Last Tuesday, a 25-year-old construction worker was killed in unprovoked Indian firing in the Khuiratta Sector, prompting the Foreign Office to summon the Indian Deputy High Commissioner and hand him a demarche. As expected, the issue came up for discussion at the army corps commanders’ monthly meeting on Wednesday, with the top brass warning that renewed ceasefire violations along the LoC and WB pose a threat to regional stability. The concern, of course, is that aside from the exchange of fire causing loss of life, any miscalculation on New Delhi’s part could lead to unforeseen consequences.
Last September, for instance, India had claimed to have carried out a surgical strike inside Pakistani side of Kashmir. The claim was dismissed as false not only by Pakistan but many within that country as well. An actual adventure of this nature could easily spin out of control.
Prime Minister Narendra Modi has constantly been retching up tensions with Pakistan, escalating violence at the LoC and WB to deflect international attention from the latest wave of Kashmiri uprising, triggered by Indian security forces’ killing of a young Kashmir freedom fighter, Burhan Wani. Modi has also been threatening to divert Pakistan’s share of river waters – in violation of the Indus Water Treaty – to Indian farmers, and maligning Pakistan in international forums as the poster boy of bad behaviour accused of sponsoring terrorism. Furthermore, his proclaimed policy is to isolate Pakistan.
Modi’s anti-Pakistan rhetoric and attempts to portray himself as the man who can deliver on his campaign vow to ‘teach Pakistan a lesson’ resonate with people in northern India. The escalation in violations of the 2003 ceasefire agreement seems to be aimed at winning votes in the upcoming crucial state elections in UP. It is worth noting, however, that Modi pays allegiance to the far-right, anti-Pakistan Hindu nationalist organizations whose agenda includes avenging – real or imagined – wrongs of history. A while ago, his National Security Adviser, Ajit Doval, publicly stated that country’s ‘offensive defence’ strategy, is aimed at destabilizing Pakistan through a covert war. There are reports too of Indian military having updated its ‘Cold Start’ doctrine along with the induction of modern weaponry and improved infrastructure support near Pakistan’s borders.
Given his agenda, Modi may be tempted to try this plan and launch a quick strike on this country.
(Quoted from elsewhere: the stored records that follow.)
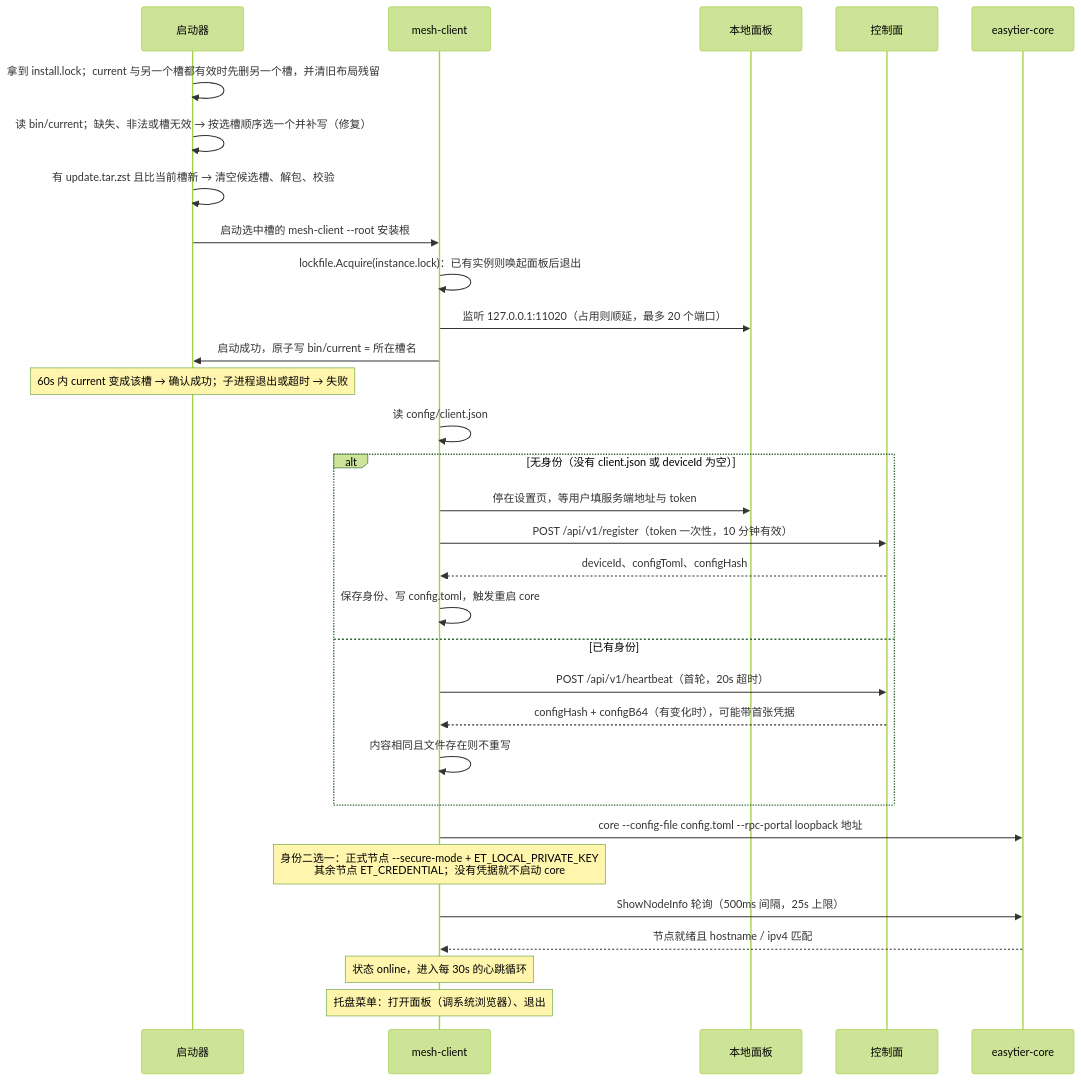
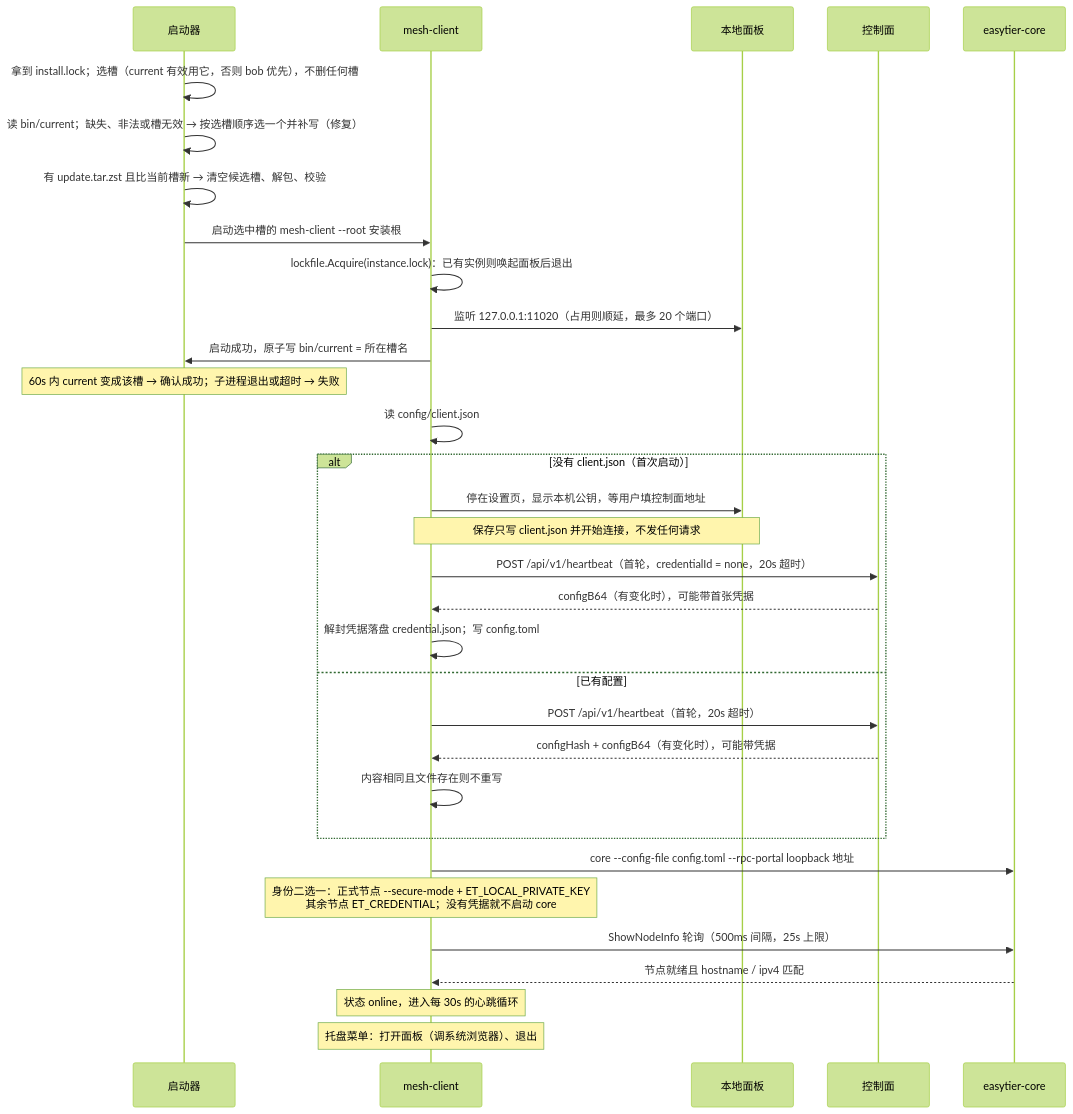
The fourth of 6 diagrams in docs/flows.md (hiromuraki/mesh-client), drawn with Mermaid (forest theme) before and after one commit. The commit also changed other lines of this file and 27 other files, not shown here.

````diff
--- a/docs/flows.md
+++ b/docs/flows.md
@@ -123,34 +123,35 @@
 ```mermaid
 sequenceDiagram
   participant L as 启动器
   participant M as mesh-client
   participant P as 本地面板
   participant S as 控制面
   participant C as easytier-core
 
-  L->>L: 拿到 install.lock；current 与另一个槽都有效时先删另一个槽，并清旧布局残留
+  L->>L: 拿到 install.lock；选槽（current 有效用它，否则 bob 优先），不删任何槽
   L->>L: 读 bin/current；缺失、非法或槽无效 → 按选槽顺序选一个并补写（修复）
   L->>L: 有 update.tar.zst 且比当前槽新 → 清空候选槽、解包、校验
   L->>M: 启动选中槽的 mesh-client --root 安装根
   M->>M: lockfile.Acquire(instance.lock)：已有实例则唤起面板后退出
   M->>P: 监听 127.0.0.1:11020（占用则顺延，最多 20 个端口）
   M->>L: 启动成功，原子写 bin/current = 所在槽名
   Note over L: 60s 内 current 变成该槽 → 确认成功；子进程退出或超时 → 失败
   M->>M: 读 config/client.json
-  alt 无身份（没有 client.json 或 deviceId 为空）
-    M->>P: 停在设置页，等用户填服务端地址与 token
-    M->>S: POST /api/v1/register（token 一次性，10 分钟有效）
-    S-->>M: deviceId、configToml、configHash
-    M->>M: 保存身份、写 config.toml，触发重启 core
-  else 已有身份
+  alt 没有 client.json（首次启动）
+    M->>P: 停在设置页，显示本机公钥，等用户填控制面地址
+    Note over M,P: 保存只写 client.json 并开始连接，不发任何请求
+    M->>S: POST /api/v1/heartbeat（首轮，credentialId = none，20s 超时）
+    S-->>M: configB64（有变化时），可能带首张凭据
+    M->>M: 解封凭据落盘 credential.json；写 config.toml
+  else 已有配置
     M->>S: POST /api/v1/heartbeat（首轮，20s 超时）
-    S-->>M: configHash + configB64（有变化时），可能带首张凭据
+    S-->>M: configHash + configB64（有变化时），可能带凭据
     M->>M: 内容相同且文件存在则不重写
   end
   M->>C: core --config-file config.toml --rpc-portal loopback 地址
   Note over M: 身份二选一：正式节点 --secure-mode + ET_LOCAL_PRIVATE_KEY<br/>其余节点 ET_CREDENTIAL；没有凭据就不启动 core
   M->>C: ShowNodeInfo 轮询（500ms 间隔，25s 上限）
   C-->>M: 节点就绪且 hostname / ipv4 匹配
   Note over M: 状态 online，进入每 30s 的心跳循环
   Note over M: 托盘菜单：打开面板（调系统浏览器）、退出
 ```
````
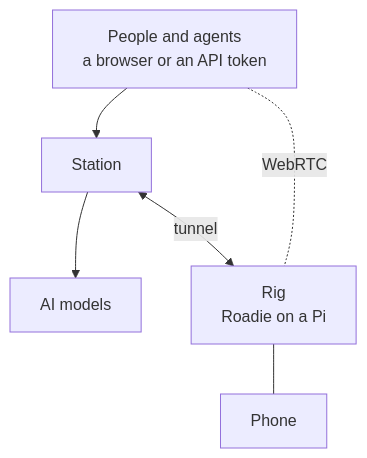
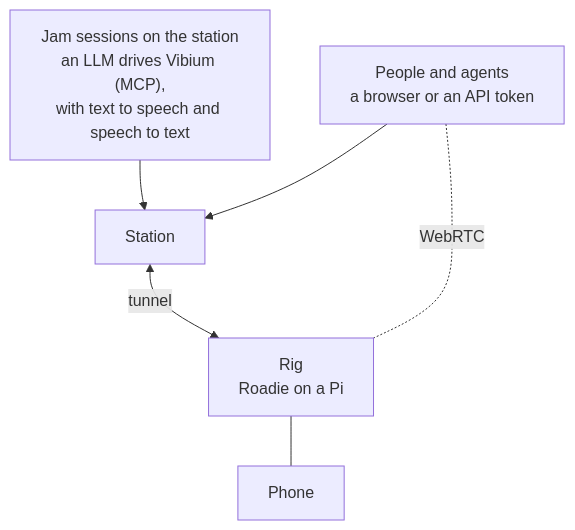
Before and after one commit to VibiumDev/station: the diagram in README.md, drawn with Mermaid. The commit also changed other lines of this file, not shown here.

Commit message:
README: jam sessions in the diagram, an LLM driving Vibium with speech

````diff
--- a/README.md
+++ b/README.md
@@ -12,14 +12,14 @@
 ```mermaid
 flowchart TB
+    J["Jam sessions on the station<br/>an LLM drives Vibium (MCP),<br/>with text to speech and speech to text"]
     C["People and agents<br/>a browser or an API token"]
     S["Station"]
-    M["AI models"]
     R["Rig<br/>Roadie on a Pi"]
     D["Phone"]
 
+    J --> S
     C --> S
-    S --> M
     S <-- "tunnel" --> R
     R --- D
     C -. "WebRTC" .- R
 ```
````
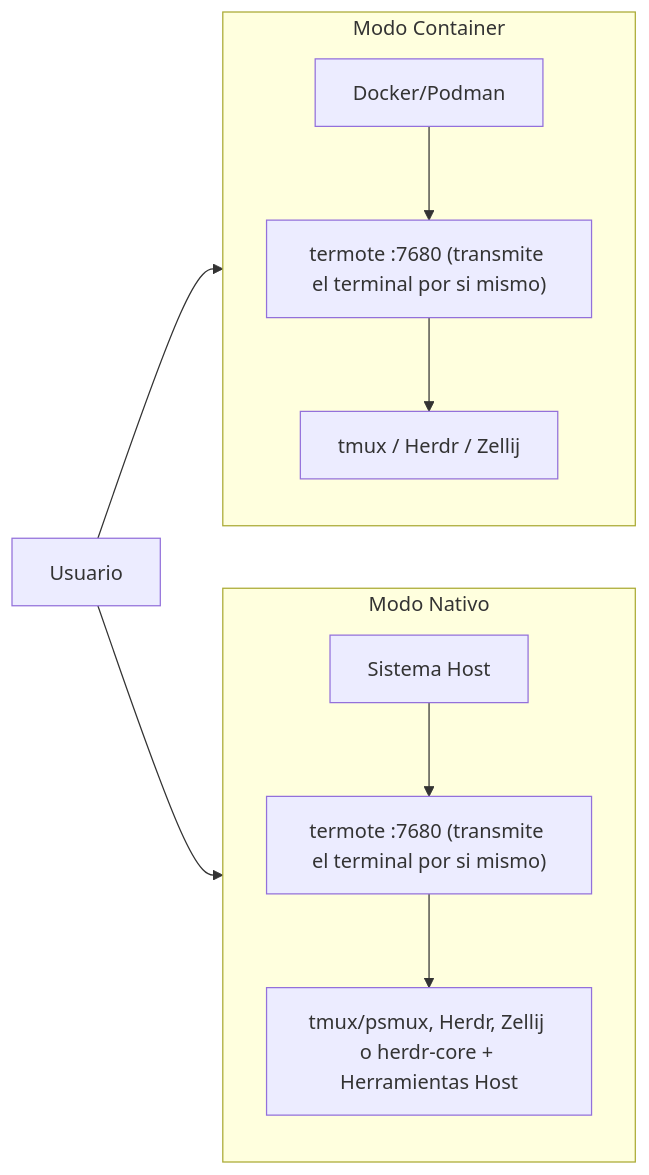
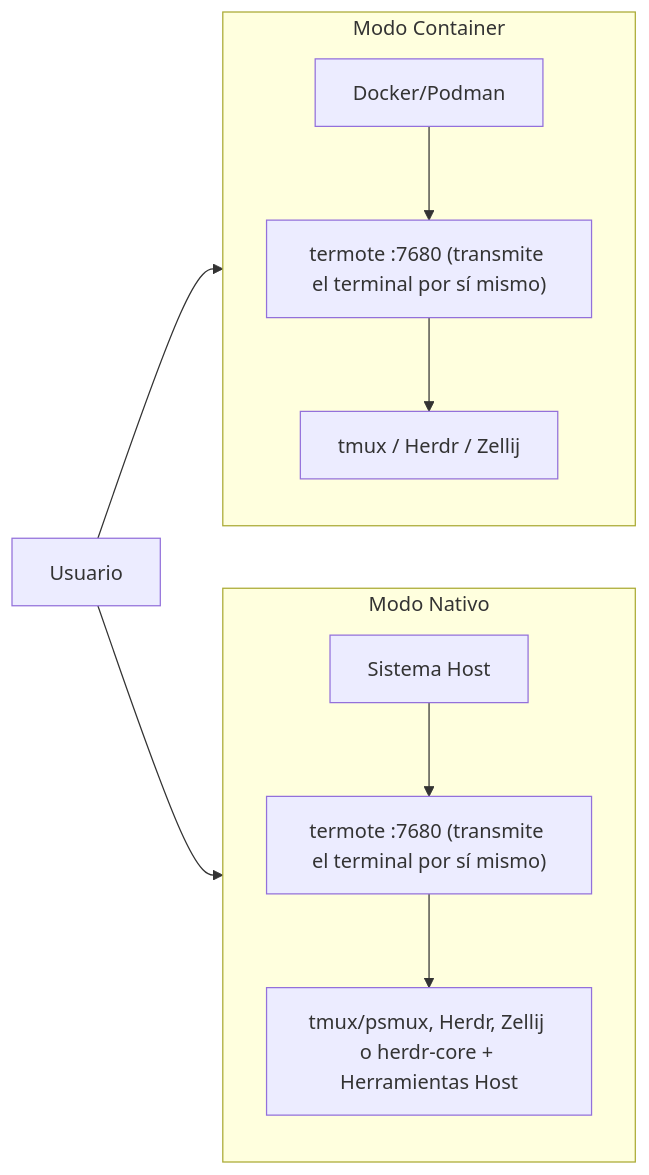
The second of 2 diagrams in README.es.md (lamngockhuong/termote), drawn with Mermaid before and after one commit. The commit also changed other lines of this file and 1 other file, not shown here.

````diff
--- a/README.es.md
+++ b/README.es.md
@@ -274,14 +274,14 @@
 ```mermaid
 flowchart LR
     subgraph Container["Modo Container"]
         direction TB
-        C1["Docker/Podman"] --> C2["termote :7680 (transmite el terminal por si mismo)"] --> C3["tmux / Herdr / Zellij"]
+        C1["Docker/Podman"] --> C2["termote :7680 (transmite el terminal por sí mismo)"] --> C3["tmux / Herdr / Zellij"]
     end
 
     subgraph Native["Modo Nativo"]
         direction TB
-        N1["Sistema Host"] --> N2["termote :7680 (transmite el terminal por si mismo)"] --> N3["tmux/psmux, Herdr, Zellij o herdr-core + Herramientas Host"]
+        N1["Sistema Host"] --> N2["termote :7680 (transmite el terminal por sí mismo)"] --> N3["tmux/psmux, Herdr, Zellij o herdr-core + Herramientas Host"]
     end
 
     User["Usuario"] --> Container & Native
 ```
````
War gaming and real war, nonetheless, are two different things. He can start a war but no one can predict what the response, under a nuclear overhang, would lead to.
The simmering hostilities need to be brought to an end for the sake of this region’s peace and stability as also the wellbeing of the two countries’ peoples. For its part, Pakistan has wisely kept the door to peace negotiations open despite New Delhi’s repeated rebuffs.
As long as Modi is at the helm, Pak-India normalization is very unlikely to be realized. But his desire to teach Pakistan a lesson needs to be reined in. Perhaps, India’s strategic partner, the US, can play a role in this regard. It may be recalled that in an interview he gave an Indian newspaper last November, the then president-elect Donald Trump had said “I would love to see Pakistan and India get along, because that’s a very, very hot tinderbox… that would be very great thing. I hope I can do it.” The least he can do is to make India’s Prime Minister observe restraint and nudge him towards the talks table.